That is, they need a consonant that has to follow. The schwa occurs in unstressed position and the e is a little bit critical as a language change going on where many people would now say City instead of City, but we still use the length Marc. Yes, we do and why well, it is perhaps a special indicator for the prolongation of vowels, which is useful for the language learner. After all, there are many languages which do not have long vowels at all.
So if you’re learning English and you see these links, symbols you might be tempted to make them longer and that’s not too bad for the language learner. Okay, the diphthongs here are the eight diphthongs. How can we subdivide these dipthongs? Well, we’ve got in gliding and adding different tongues. Okay, can you mark the in gliding ones? Yes, I think these three okay, so these are the in gliding diphthongs.
Now some students often complain about all this terminology. Why do I have to remember all these terms, but these terms help in a systematic classification of the sound systems of languages. In the case of our PD thumbs, we can say that the whole class doesn’t exist in American English. Why not? Well, I think that our the in glaring ones, because they can all be found in context with the final or choker orthographical are and in American English.
This comes out as a man of throne plus earth. So here we have some words here. There ensure in British English, with a with an implied indifferent in American English, here, they’re unsure, okay, now the final part of this session should be dedicated to the discussion of transcription to practicing a good exercise would be this one here, where you present your students, a Transcription result that contains a lot of mistakes and these mistakes can be of a formal kind.
So, for example, and I’ll leave that to you we’re not giving this Ellucian here, perhaps just the headline. The headline contains some mistakes, so our four lettered friends, where are the main mistakes? Annina? Well, I think because, as you know, if, whereas you just have said the art, isn’t there and mercy pronunciation, so we get rid of that. Yes, and here has to be the SWOT, I think grateful occurred.

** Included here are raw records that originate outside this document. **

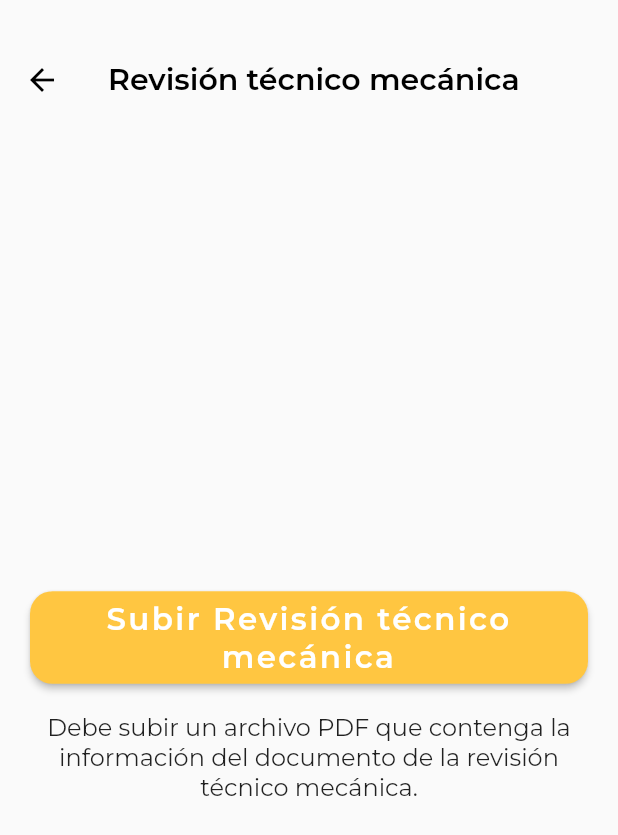
After one commit to jrdeavila/Move, a Flutter app: the ApplicationForm screen opened by its route, after a tap on "Revisión Técnica", on a phone screen of 412 x 824 dp. The commit adds this screen. Shown: the top 835 px of the screen. Run offline on Flutter 3.47's test engine with Material 2 defaults, Android fonts, the phone set to English and light mode, and no system bars; our stand-ins replace animate_do, cached_network_image, cloud_firestore, file_picker, firebase_auth, firebase_core and 11 more; missing offline and left inert: firebase_app_check, syncfusion_flutter_pdfviewer; accounts and stored records are empty; project files that could hold a hidden picture were left out.

Commit message:
Adding Driver Technical Preview Section Implementation

```diff
--- a/move_app/lib/lib.dart
+++ b/move_app/lib/lib.dart
@@ -1,6 +1,7 @@
 export 'dart:async';
 
 export 'package:animate_do/animate_do.dart';
+export 'package:cloud_firestore/cloud_firestore.dart';
 export 'package:firebase_storage/firebase_storage.dart';
 export 'package:flutter/material.dart';
 export 'package:get/get.dart';
@@ -8,7 +9,7 @@ export 'package:google_fonts/google_fonts.dart';
 export 'package:google_maps_flutter/google_maps_flutter.dart';
 export 'package:move_app/src/presentation/utils/dimensions.dart';
 export 'package:permission_handler/permission_handler.dart';
-export 'package:cloud_firestore/cloud_firestore.dart';
+export 'package:syncfusion_flutter_pdfviewer/pdfviewer.dart';
 
 export 'firebase_options.dart';
 export 'main.dart';
--- a/move_app/lib/src/presentation/bindings/driver_request/driver_mode_binding.dart
+++ b/move_app/lib/src/presentation/bindings/driver_request/driver_mode_binding.dart
@@ -34,3 +34,10 @@ class SoatBinding extends Bindings {
     Get.lazyPut(() => SoatCtrl());
   }
 }
+
+class TechnicalPreviewBinding extends Bindings {
+  @override
+  void dependencies() {
+    Get.lazyPut(() => TechnicalPreviewCtrl());
+  }
+}
--- a/move_app/lib/src/presentation/controllers/driver_request/driver_request.dart
+++ b/move_app/lib/src/presentation/controllers/driver_request/driver_request.dart
@@ -3,3 +3,4 @@ export 'dni_ctrl.dart';
 export 'driver_request_register_ctrl.dart';
 export 'license_ctrl.dart';
 export 'soat_ctrl.dart';
+export 'technical_preview_ctrl.dart';
--- a/move_app/lib/src/presentation/controllers/driver_request/driver_request_register_ctrl.dart
+++ b/move_app/lib/src/presentation/controllers/driver_request/driver_request_register_ctrl.dart
@@ -133,4 +133,9 @@ class DriverRequestRegisterCtrl extends GetxController {
     _driverRequest.value.soatSection = soatSection;
     _driverRequest.refresh();
   }
+
+  void onUpdateTechnicalReviewSection(TechnicalReviewSection soatSection) {
+    _driverRequest.value.technicalReviewSection = soatSection;
+    _driverRequest.refresh();
+  }
 }
--- /dev/null
+++ b/move_app/lib/src/presentation/controllers/driver_request/technical_preview_ctrl.dart
@@ -0,0 +1,64 @@
+import 'dart:io';
+
+import 'package:move_app/lib.dart';
+
+class TechnicalPreviewCtrl extends GetxController {
+  // ------------------------------------------------------------
+
+  @override
+  void onReady() {
+    super.onReady();
+    final technicalPreviewSection =
+        Get.find<DriverRequestRegisterCtrl>().technicalReviewSection;
+
+    _technicalPreviewUrl.value = technicalPreviewSection.technicalReviewUrl;
+  }
+
+  // ------------------------------------------------------------
+  final Rx<String?> _technicalPreviewUrl = Rx<String?>(null);
+  final Rx<File?> _technicalPreviewFile = Rx<File?>(null);
+  final RxBool _isLoading = RxBool(false);
+
+  // ------------------------------------------------------------
+
+  String? get technicalPreviewUrl => _technicalPreviewUrl.value;
+  File? get technicalPreviewFile => _technicalPreviewFile.value;
+  bool get isLoading => _isLoading.value;
+
+  // ------------------------------------------------------------
+
+  void save() async {
+    _isLoading.value = true;
+    final sendTechnicalReviewSectionUseCase =
+        getIt<ISendTechnicalReviewSectionUseCase>();
+    final soatSection = await sendTechnicalReviewSectionUseCase
+        .call(SendTechnicalReviewSectionRequest(
+      technicalReviewFile: _technicalPreviewFile.value!,
+      userUuid: Get.find<SessionCtrl>().user!.uuid,
+    ));
+
+    Get.find<DriverRequestRegisterCtrl>()
+        .onUpdateTechnicalReviewSection(soatSection);
+    Get.find<BannerCtrl>().showSuccess(
+      "Operación exitosa! 🎉",
+      "Se ha guardado la información del documento de la revisión técnico mecánica.",
+    );
+    _isLoading.value = false;
+  }
+
+  void loadFile() {
+    final findFileUseCase = getIt<IFindFileUseCase>();
+    findFileUseCase
+        .call(FindFileRequest(
+      allowedExtensions: ['pdf'],
+    ))
+        .then((value) {
+      _technicalPreviewFile.value = value;
+    });
+  }
+
+  void clearFiles() {
+    _technicalPreviewFile.value = null;
+    _technicalPreviewUrl.value = null;
+  }
+}
--- a/move_app/lib/src/presentation/pages/application/application.dart
+++ b/move_app/lib/src/presentation/pages/application/application.dart
@@ -5,3 +5,4 @@ export 'dni/dni.dart';
 export 'license/license.dart';
 export 'personal/personal.dart';
 export 'soat/soat.dart';
+export 'technical_preview/technical_preview.dart';
--- /dev/null
+++ b/move_app/lib/src/presentation/pages/application/technical_preview/technical_preview.dart
@@ -0,0 +1 @@
+export 'technical_preview_data.dart';
--- /dev/null
+++ b/move_app/lib/src/presentation/pages/application/technical_preview/technical_preview_data.dart
@@ -0,0 +1,84 @@
+import 'package:move_app/lib.dart';
+
+class TechnicalPreviewData extends GetView<TechnicalPreviewCtrl> {
+  const TechnicalPreviewData({super.key});
+
+  @override
+  Widget build(BuildContext context) {
+    return Obx(
+      () {
+        final hasTPUploaded = controller.technicalPreviewUrl != null;
+        var hasTPFile = controller.technicalPreviewFile != null;
+        return Scaffold(
+          appBar: AppBar(
+            title: const Text('Revisión técnico mecánica'),
+            actions: [
+              if (hasTPFile || hasTPUploaded)
+                IconButton(
+                  onPressed: () {
+                    controller.clearFiles();
+                  },
+                  icon: Icon(
+                    Icons.delete,
+                    color: Theme.of(context).colorScheme.primary,
+                  ),
+                ),
+            ],
+          ),
+          body: hasTPUploaded
+              ? SfPdfViewer.network(controller.technicalPreviewUrl!)
+              : hasTPFile
+                  ? SfPdfViewer.file(controller.technicalPreviewFile!)
+                  : Center(
+                      child: Padding(
+                      padding: const EdgeInsets.all(20.0),
+                      child: Column(
+                        mainAxisSize: MainAxisSize.min,
+                        children: [
+                          ButtonClassic(
+                            text: "Subir Revisión técnico mecánica",
+                            onPressed: () {
+                              controller.loadFile();
+                            },
+                            color: Theme.of(context).colorScheme.primary,
+                          ),
+                          const SizedBox(height: 20),
+                          Text(
+                            "Debe subir un archivo PDF que contenga la información del documento de la revisión técnico mecánica.",
+                            style: GoogleFonts.montserrat(
+                              fontSize: 16,
+                              fontWeight: FontWeight.w400,
+                            ),
+                            textAlign: TextAlign.center,
+                          )
+                        ],
+                      ),
+                    )),
+          floatingActionButton: hasTPFile
+              ? FloatingActionButton.extended(
+                  onPressed: () {
+                    controller.save();
+                  },
+                  icon: controller.isLoading
+                      ? const SizedBox(
+                          width: 30,
+                          height: 30,
+                          child: CircularProgressIndicator(
+                            valueColor:
+                                AlwaysStoppedAnimation<Color>(Colors.white),
+                          ),
+                        )
+                      : const Icon(Icons.save, color: Colors.white),
+                  label: controller.isLoading
+                      ? const Text("Guardando...",
+                          style: TextStyle(color: Colors.white))
+                      : const Text(
+                          "Guardar",
+                          style: TextStyle(color: Colors.white),
+                        ))
+              : const SizedBox.shrink(),
+        );
+      },
+    );
+  }
+}
--- a/move_app/lib/src/presentation/routes/driver_request_routes.dart
+++ b/move_app/lib/src/presentation/routes/driver_request_routes.dart
@@ -42,6 +42,11 @@ abstract class DriverRequestRoutes {
         VerifyAuth(),
       ],
     ),
+    GetPage(
+      name: technicalReview,
+      page: () => const TechnicalPreviewData(),
+      binding: TechnicalPreviewBinding(),
+    ),
     // TODO: add routes
   ];
 }
--- a/move_app/lib/src/presentation/widgets/button.dart
+++ b/move_app/lib/src/presentation/widgets/button.dart
@@ -36,6 +36,7 @@ class _ButtonClassicState extends State<ButtonClassic> {
           letterSpacing: 1.6,
           fontWeight: FontWeight.w600,
         ),
+        textAlign: TextAlign.center,
       ),
     );
   }
```
Also changed, not shown: move_app/lib/src/application/use_cases/driver_request_use_cases.dart (+81 -0 lines), move_app/lib/src/domain/entities/driver_request.dart (+3 -6 lines), move_app/lib/src/infrastructure/firebase/data_map/driver_request.dart (+3 -7 lines), move_app/lib/src/infrastructure/firebase/services/firebase_driver_request_service.dart (+45 -0 lines), move_app/lib/src/infrastructure/injection/configure.config.dart.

Yes, and this is normal II friends. Yes, I’m salon is not used in RP. Ok, I think here when you thanks mark yes for the difference. Sometimes we have trouble writing here, but it’s we all know. It must be this. This vowel in the first case, so our four lettered friends well and you can do the rest at home. Finally, depending on the time you have in class, you could present your students with a transcription exercise, give them a text, give them five minutes.
Let them do the transcription and eventually show them the results, and of course they can do. The rest at home then continue at home, and this could be a nice homework too. But you know, according to the inverted classroom model, you don’t have real homeworks. We do everything in class, okay, let’s summarize well after this in class meeting and the e-learning unit, the sound system of RP prior to it, everyone should not only be able to list and classify the RP phonemes, but also to transcribe RP words in simple phrases: the Transcription of connected speech might still be a problem, but that does not matter at this point.
We will tackle that in the unit present-day English connected speech and in the respective a lecture. So let us stop here, but not without reminding the students to finish the last two tasks: the corrections of errors and the completion of the transcription. The solutions by the way can be found on the virtual linguistics campus. So thank you all for your patience. Thank you very much’, Nina for your support, just-just.
She said that’s bye-bye in German, okay, that’s it for now!